To be or not to be? A library or an IT house or both?

At the National Library of Finland, re-envisioning its core roles led to interesting challenges for library management. Liisa Savolainen, Deputy Director, asked "To be or not to be? A library or an IT house or both?" when speaking in Dublin during an IFLA Satellite event sponsored by the Knowledge Management section and the Digital Humanities SIG. Spoiler alert: The answer is "both".

The National Library was founded in 1640. Its core roles are national collection and bibliography; research library for humanities; service centre for Finnish libraries with a focus on IT and infrastructure; and centre for library standards and identifiers. Its IT solutions include a discovery platform (Finna), a union catalogue (Melinda), open source software solutions, and a digitising unit that digitises 2 million pages per year.

Since 2017, the library has been moving towards more IT development as it added more digital services. Judging commercial solutions to be not sufficiently flexible, they opted for in-house, open source development. Today, 26% of the staff are IT developers, which has required a new paradigm of leadership. Management originally didn’t understand how to lead IT workers, so it’s been a learning process. Within the library, there are multiple cultures: IT working in groups versus academic librarians working alone; young men in IT versus female librarians; modern librarians versus traditional librarians; and text versus audio. What’s important is to develop a common language and integrate culturally. Recognize that different skills, when combined, lead to successful projects. The complexity of managing a culturally diverse workforce calls for a move from linear thinking to systems thinking.

Systems thinking involves understanding processes while also having a picture of the whole portfolio. Cross functional teamwork is critical, as is identifying the value being created for customers. In systems thinking, cause and effect are not closely related in time and space; the easy way out usually leads back in; small changes can product big results; there is no blame, no separate “other”, everyone is part of a single system.

A staff survey revealed a perceived lack of transparency. They felt it was important to know what other teams were doing and to have clear priorities. Staff were committed to the library and its mission and pleased about learning new skills. In fact, this was an incentive to retaining IT workers, since library salaries are lower than what they could earn elsewhere. But flexible working hours and a feeling they were doing something for the greater good was wonderfully motivating.

The library then implemented agile coaching to define value streams and examine the flow of information. Hurdles when facing complexity and striving for adaptive leadership include cognitive, behavioural, structure, relational, and emotional. Essential is trust so you don’t let people down. Adaptive leadership involves managing the whole system, conceptualizing the whole organization.

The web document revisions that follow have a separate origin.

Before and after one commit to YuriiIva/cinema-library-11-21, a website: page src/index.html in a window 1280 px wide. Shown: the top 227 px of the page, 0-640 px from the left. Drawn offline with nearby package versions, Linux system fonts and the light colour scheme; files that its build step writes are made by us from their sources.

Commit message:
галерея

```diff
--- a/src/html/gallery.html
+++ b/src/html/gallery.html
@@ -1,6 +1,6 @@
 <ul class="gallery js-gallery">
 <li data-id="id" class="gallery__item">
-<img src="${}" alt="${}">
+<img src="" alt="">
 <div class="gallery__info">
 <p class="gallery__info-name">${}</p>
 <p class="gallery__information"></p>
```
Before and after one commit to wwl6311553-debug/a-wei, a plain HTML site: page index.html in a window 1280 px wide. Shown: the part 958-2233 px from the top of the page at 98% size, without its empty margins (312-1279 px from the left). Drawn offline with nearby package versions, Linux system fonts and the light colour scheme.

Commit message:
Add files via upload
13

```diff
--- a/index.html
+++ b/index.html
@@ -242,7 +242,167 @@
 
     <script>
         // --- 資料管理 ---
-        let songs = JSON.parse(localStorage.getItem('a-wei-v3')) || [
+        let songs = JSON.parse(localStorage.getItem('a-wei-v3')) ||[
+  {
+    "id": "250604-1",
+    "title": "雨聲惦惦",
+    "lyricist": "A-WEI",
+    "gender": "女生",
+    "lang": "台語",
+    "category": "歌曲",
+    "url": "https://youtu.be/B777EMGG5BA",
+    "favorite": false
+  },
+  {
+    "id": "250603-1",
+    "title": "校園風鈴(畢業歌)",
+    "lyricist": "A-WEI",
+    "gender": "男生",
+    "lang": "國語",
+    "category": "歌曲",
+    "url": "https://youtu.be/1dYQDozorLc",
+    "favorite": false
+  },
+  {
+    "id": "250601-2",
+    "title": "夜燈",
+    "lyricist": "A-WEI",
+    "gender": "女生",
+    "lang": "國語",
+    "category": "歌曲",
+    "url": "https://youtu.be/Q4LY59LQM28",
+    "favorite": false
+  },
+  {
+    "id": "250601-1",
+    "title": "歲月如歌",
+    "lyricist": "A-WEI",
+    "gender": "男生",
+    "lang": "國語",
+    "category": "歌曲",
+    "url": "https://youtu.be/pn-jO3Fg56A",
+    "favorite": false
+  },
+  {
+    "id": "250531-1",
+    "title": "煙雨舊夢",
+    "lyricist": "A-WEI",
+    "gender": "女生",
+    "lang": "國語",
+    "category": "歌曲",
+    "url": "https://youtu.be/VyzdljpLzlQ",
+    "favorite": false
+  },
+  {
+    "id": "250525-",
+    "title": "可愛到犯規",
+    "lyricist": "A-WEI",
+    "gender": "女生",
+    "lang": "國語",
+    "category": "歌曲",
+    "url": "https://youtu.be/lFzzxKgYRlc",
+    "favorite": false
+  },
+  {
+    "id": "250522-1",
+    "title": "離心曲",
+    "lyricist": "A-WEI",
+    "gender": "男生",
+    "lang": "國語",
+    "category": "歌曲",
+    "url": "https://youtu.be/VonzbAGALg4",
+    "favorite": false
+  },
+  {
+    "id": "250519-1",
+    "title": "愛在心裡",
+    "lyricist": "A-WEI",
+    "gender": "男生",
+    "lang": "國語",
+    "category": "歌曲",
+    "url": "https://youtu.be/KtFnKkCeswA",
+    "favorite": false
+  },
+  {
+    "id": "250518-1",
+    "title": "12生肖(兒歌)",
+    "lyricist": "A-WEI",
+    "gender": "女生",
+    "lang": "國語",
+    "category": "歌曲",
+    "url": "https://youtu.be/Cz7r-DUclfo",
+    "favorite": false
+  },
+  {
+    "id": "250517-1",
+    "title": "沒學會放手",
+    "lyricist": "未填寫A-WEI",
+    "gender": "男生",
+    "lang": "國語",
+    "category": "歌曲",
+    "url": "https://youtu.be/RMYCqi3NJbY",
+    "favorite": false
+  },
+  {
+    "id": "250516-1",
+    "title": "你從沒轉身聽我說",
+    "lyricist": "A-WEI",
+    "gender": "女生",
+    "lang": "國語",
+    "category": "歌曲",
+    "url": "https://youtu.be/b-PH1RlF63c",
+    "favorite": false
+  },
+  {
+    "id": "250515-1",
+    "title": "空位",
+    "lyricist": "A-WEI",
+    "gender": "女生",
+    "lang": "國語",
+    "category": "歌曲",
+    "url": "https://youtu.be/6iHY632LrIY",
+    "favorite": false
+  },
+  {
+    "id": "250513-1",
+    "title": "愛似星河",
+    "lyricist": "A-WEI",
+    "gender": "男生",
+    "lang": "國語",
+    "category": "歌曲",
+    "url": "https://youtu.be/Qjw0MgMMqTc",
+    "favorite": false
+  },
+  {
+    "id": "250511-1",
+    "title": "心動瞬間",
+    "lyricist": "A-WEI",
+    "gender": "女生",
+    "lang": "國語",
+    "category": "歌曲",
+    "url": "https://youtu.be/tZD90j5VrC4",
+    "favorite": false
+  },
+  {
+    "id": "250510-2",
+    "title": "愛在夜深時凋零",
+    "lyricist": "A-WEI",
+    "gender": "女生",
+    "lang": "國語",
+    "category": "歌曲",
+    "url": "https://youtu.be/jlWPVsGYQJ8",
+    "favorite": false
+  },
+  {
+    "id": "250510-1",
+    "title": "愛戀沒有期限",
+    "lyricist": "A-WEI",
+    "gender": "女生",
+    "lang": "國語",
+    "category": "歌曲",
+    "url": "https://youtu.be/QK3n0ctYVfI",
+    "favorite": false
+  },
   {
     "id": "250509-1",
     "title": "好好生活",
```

Answering her own question, Savolainen said the National Library is both library and IT house. In the future, it will develop further research services, build trust, and foster a creative environment. She wants the library to be ambitious and experimental. Librarians should be have the courage to do new things so they can serve society better.